§ **What the task asks**
In this exercise, return each entry exactly as given.

*** Provided data Section Begins ***

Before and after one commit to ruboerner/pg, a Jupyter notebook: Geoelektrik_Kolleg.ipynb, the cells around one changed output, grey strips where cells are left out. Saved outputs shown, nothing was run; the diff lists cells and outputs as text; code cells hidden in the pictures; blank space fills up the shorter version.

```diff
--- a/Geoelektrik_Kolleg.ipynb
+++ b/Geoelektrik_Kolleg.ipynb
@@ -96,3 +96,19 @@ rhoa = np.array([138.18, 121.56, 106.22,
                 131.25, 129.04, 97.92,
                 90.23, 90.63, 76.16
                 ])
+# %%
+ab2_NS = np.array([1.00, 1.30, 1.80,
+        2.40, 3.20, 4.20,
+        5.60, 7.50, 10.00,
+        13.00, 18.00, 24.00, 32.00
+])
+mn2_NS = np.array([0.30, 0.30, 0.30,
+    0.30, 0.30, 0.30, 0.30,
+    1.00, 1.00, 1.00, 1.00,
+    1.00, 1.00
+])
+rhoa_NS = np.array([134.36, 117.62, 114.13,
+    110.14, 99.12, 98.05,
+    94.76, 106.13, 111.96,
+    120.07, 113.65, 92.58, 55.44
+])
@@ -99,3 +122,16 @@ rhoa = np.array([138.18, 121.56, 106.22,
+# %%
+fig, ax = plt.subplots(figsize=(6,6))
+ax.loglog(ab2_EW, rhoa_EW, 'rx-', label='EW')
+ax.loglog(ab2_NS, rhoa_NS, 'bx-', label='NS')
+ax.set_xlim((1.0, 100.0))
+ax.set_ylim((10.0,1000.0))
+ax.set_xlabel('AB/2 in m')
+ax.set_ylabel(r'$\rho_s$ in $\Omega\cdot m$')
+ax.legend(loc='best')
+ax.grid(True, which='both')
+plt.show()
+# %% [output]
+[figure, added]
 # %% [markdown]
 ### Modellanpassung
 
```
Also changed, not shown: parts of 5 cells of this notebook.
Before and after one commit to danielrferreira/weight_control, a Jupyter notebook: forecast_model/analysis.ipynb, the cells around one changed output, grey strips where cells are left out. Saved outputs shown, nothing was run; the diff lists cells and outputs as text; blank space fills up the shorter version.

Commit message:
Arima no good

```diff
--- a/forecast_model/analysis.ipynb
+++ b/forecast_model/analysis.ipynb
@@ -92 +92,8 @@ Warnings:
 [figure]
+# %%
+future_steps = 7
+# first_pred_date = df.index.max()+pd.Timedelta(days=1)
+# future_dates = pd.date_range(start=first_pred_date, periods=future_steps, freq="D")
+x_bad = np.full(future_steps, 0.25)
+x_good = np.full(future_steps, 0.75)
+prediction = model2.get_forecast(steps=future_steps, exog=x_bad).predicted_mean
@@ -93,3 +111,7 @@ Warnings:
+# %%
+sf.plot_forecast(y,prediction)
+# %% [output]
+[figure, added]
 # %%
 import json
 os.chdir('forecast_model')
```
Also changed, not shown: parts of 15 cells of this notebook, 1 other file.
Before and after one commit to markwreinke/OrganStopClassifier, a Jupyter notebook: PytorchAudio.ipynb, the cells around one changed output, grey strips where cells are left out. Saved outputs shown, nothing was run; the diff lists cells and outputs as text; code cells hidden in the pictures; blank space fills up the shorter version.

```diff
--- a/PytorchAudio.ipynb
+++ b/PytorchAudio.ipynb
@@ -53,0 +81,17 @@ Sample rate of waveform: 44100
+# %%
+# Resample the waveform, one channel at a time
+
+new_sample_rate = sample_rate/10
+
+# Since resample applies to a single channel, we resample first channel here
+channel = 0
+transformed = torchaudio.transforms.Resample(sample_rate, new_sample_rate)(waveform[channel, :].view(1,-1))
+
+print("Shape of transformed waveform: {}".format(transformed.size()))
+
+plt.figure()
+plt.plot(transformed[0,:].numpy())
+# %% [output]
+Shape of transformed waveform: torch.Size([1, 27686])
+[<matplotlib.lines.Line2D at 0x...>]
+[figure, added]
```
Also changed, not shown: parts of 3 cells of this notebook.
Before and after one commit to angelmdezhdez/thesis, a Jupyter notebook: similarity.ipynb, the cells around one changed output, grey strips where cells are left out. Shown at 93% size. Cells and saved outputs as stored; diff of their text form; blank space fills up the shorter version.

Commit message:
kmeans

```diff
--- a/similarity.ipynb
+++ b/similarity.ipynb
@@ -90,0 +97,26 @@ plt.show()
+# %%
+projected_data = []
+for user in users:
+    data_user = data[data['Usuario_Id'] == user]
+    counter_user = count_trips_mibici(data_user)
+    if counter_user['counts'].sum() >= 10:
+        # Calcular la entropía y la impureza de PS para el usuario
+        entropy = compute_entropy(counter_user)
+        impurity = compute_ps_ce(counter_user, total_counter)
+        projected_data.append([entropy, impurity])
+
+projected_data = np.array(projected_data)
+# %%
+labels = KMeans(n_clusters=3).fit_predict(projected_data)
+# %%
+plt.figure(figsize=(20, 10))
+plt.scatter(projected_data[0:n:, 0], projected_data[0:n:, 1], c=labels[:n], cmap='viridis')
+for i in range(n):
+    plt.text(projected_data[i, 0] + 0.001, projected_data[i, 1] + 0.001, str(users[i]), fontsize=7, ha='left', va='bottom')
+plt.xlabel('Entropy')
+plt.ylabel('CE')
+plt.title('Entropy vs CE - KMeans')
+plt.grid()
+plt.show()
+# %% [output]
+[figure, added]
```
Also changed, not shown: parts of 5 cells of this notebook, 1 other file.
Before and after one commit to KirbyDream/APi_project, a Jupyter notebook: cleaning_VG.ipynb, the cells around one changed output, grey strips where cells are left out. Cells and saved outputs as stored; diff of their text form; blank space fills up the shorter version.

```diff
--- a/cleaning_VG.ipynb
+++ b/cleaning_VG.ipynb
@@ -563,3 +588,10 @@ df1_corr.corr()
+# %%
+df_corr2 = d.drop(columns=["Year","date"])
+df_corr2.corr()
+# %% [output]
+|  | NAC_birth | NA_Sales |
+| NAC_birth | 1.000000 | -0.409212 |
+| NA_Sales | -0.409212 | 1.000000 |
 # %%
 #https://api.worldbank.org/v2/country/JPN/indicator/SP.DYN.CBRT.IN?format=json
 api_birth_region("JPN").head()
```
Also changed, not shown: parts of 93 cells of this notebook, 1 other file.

*** Provided data Section Ends ***

§ **Solution to the problem**
Before and after one commit to ruboerner/pg, a Jupyter notebook: Geoelektrik_Kolleg.ipynb, the cells around one changed output, grey strips where cells are left out. Saved outputs shown, nothing was run; the diff lists cells and outputs as text; code cells hidden in the pictures; blank space fills up the shorter version.

```diff
--- a/Geoelektrik_Kolleg.ipynb
+++ b/Geoelektrik_Kolleg.ipynb
@@ -96,3 +96,19 @@ rhoa = np.array([138.18, 121.56, 106.22,
                 131.25, 129.04, 97.92,
                 90.23, 90.63, 76.16
                 ])
+# %%
+ab2_NS = np.array([1.00, 1.30, 1.80,
+        2.40, 3.20, 4.20,
+        5.60, 7.50, 10.00,
+        13.00, 18.00, 24.00, 32.00
+])
+mn2_NS = np.array([0.30, 0.30, 0.30,
+    0.30, 0.30, 0.30, 0.30,
+    1.00, 1.00, 1.00, 1.00,
+    1.00, 1.00
+])
+rhoa_NS = np.array([134.36, 117.62, 114.13,
+    110.14, 99.12, 98.05,
+    94.76, 106.13, 111.96,
+    120.07, 113.65, 92.58, 55.44
+])
@@ -99,3 +122,16 @@ rhoa = np.array([138.18, 121.56, 106.22,
+# %%
+fig, ax = plt.subplots(figsize=(6,6))
+ax.loglog(ab2_EW, rhoa_EW, 'rx-', label='EW')
+ax.loglog(ab2_NS, rhoa_NS, 'bx-', label='NS')
+ax.set_xlim((1.0, 100.0))
+ax.set_ylim((10.0,1000.0))
+ax.set_xlabel('AB/2 in m')
+ax.set_ylabel(r'$\rho_s$ in $\Omega\cdot m$')
+ax.legend(loc='best')
+ax.grid(True, which='both')
+plt.show()
+# %% [output]
+[figure, added]
 # %% [markdown]
 ### Modellanpassung
 
```
Also changed, not shown: parts of 5 cells of this notebook.
Before and after one commit to danielrferreira/weight_control, a Jupyter notebook: forecast_model/analysis.ipynb, the cells around one changed output, grey strips where cells are left out. Saved outputs shown, nothing was run; the diff lists cells and outputs as text; blank space fills up the shorter version.

Commit message:
Arima no good

```diff
--- a/forecast_model/analysis.ipynb
+++ b/forecast_model/analysis.ipynb
@@ -92 +92,8 @@ Warnings:
 [figure]
+# %%
+future_steps = 7
+# first_pred_date = df.index.max()+pd.Timedelta(days=1)
+# future_dates = pd.date_range(start=first_pred_date, periods=future_steps, freq="D")
+x_bad = np.full(future_steps, 0.25)
+x_good = np.full(future_steps, 0.75)
+prediction = model2.get_forecast(steps=future_steps, exog=x_bad).predicted_mean
@@ -93,3 +111,7 @@ Warnings:
+# %%
+sf.plot_forecast(y,prediction)
+# %% [output]
+[figure, added]
 # %%
 import json
 os.chdir('forecast_model')
```
Also changed, not shown: parts of 15 cells of this notebook, 1 other file.
Before and after one commit to markwreinke/OrganStopClassifier, a Jupyter notebook: PytorchAudio.ipynb, the cells around one changed output, grey strips where cells are left out. Saved outputs shown, nothing was run; the diff lists cells and outputs as text; code cells hidden in the pictures; blank space fills up the shorter version.

```diff
--- a/PytorchAudio.ipynb
+++ b/PytorchAudio.ipynb
@@ -53,0 +81,17 @@ Sample rate of waveform: 44100
+# %%
+# Resample the waveform, one channel at a time
+
+new_sample_rate = sample_rate/10
+
+# Since resample applies to a single channel, we resample first channel here
+channel = 0
+transformed = torchaudio.transforms.Resample(sample_rate, new_sample_rate)(waveform[channel, :].view(1,-1))
+
+print("Shape of transformed waveform: {}".format(transformed.size()))
+
+plt.figure()
+plt.plot(transformed[0,:].numpy())
+# %% [output]
+Shape of transformed waveform: torch.Size([1, 27686])
+[<matplotlib.lines.Line2D at 0x...>]
+[figure, added]
```
Also changed, not shown: parts of 3 cells of this notebook.
Before and after one commit to angelmdezhdez/thesis, a Jupyter notebook: similarity.ipynb, the cells around one changed output, grey strips where cells are left out. Shown at 93% size. Cells and saved outputs as stored; diff of their text form; blank space fills up the shorter version.

Commit message:
kmeans

```diff
--- a/similarity.ipynb
+++ b/similarity.ipynb
@@ -90,0 +97,26 @@ plt.show()
+# %%
+projected_data = []
+for user in users:
+    data_user = data[data['Usuario_Id'] == user]
+    counter_user = count_trips_mibici(data_user)
+    if counter_user['counts'].sum() >= 10:
+        # Calcular la entropía y la impureza de PS para el usuario
+        entropy = compute_entropy(counter_user)
+        impurity = compute_ps_ce(counter_user, total_counter)
+        projected_data.append([entropy, impurity])
+
+projected_data = np.array(projected_data)
+# %%
+labels = KMeans(n_clusters=3).fit_predict(projected_data)
+# %%
+plt.figure(figsize=(20, 10))
+plt.scatter(projected_data[0:n:, 0], projected_data[0:n:, 1], c=labels[:n], cmap='viridis')
+for i in range(n):
+    plt.text(projected_data[i, 0] + 0.001, projected_data[i, 1] + 0.001, str(users[i]), fontsize=7, ha='left', va='bottom')
+plt.xlabel('Entropy')
+plt.ylabel('CE')
+plt.title('Entropy vs CE - KMeans')
+plt.grid()
+plt.show()
+# %% [output]
+[figure, added]
```
Also changed, not shown: parts of 5 cells of this notebook, 1 other file.
Before and after one commit to KirbyDream/APi_project, a Jupyter notebook: cleaning_VG.ipynb, the cells around one changed output, grey strips where cells are left out. Cells and saved outputs as stored; diff of their text form; blank space fills up the shorter version.

```diff
--- a/cleaning_VG.ipynb
+++ b/cleaning_VG.ipynb
@@ -563,3 +588,10 @@ df1_corr.corr()
+# %%
+df_corr2 = d.drop(columns=["Year","date"])
+df_corr2.corr()
+# %% [output]
+|  | NAC_birth | NA_Sales |
+| NAC_birth | 1.000000 | -0.409212 |
+| NA_Sales | -0.409212 | 1.000000 |
 # %%
 #https://api.worldbank.org/v2/country/JPN/indicator/SP.DYN.CBRT.IN?format=json
 api_birth_region("JPN").head()
```
Also changed, not shown: parts of 93 cells of this notebook, 1 other file.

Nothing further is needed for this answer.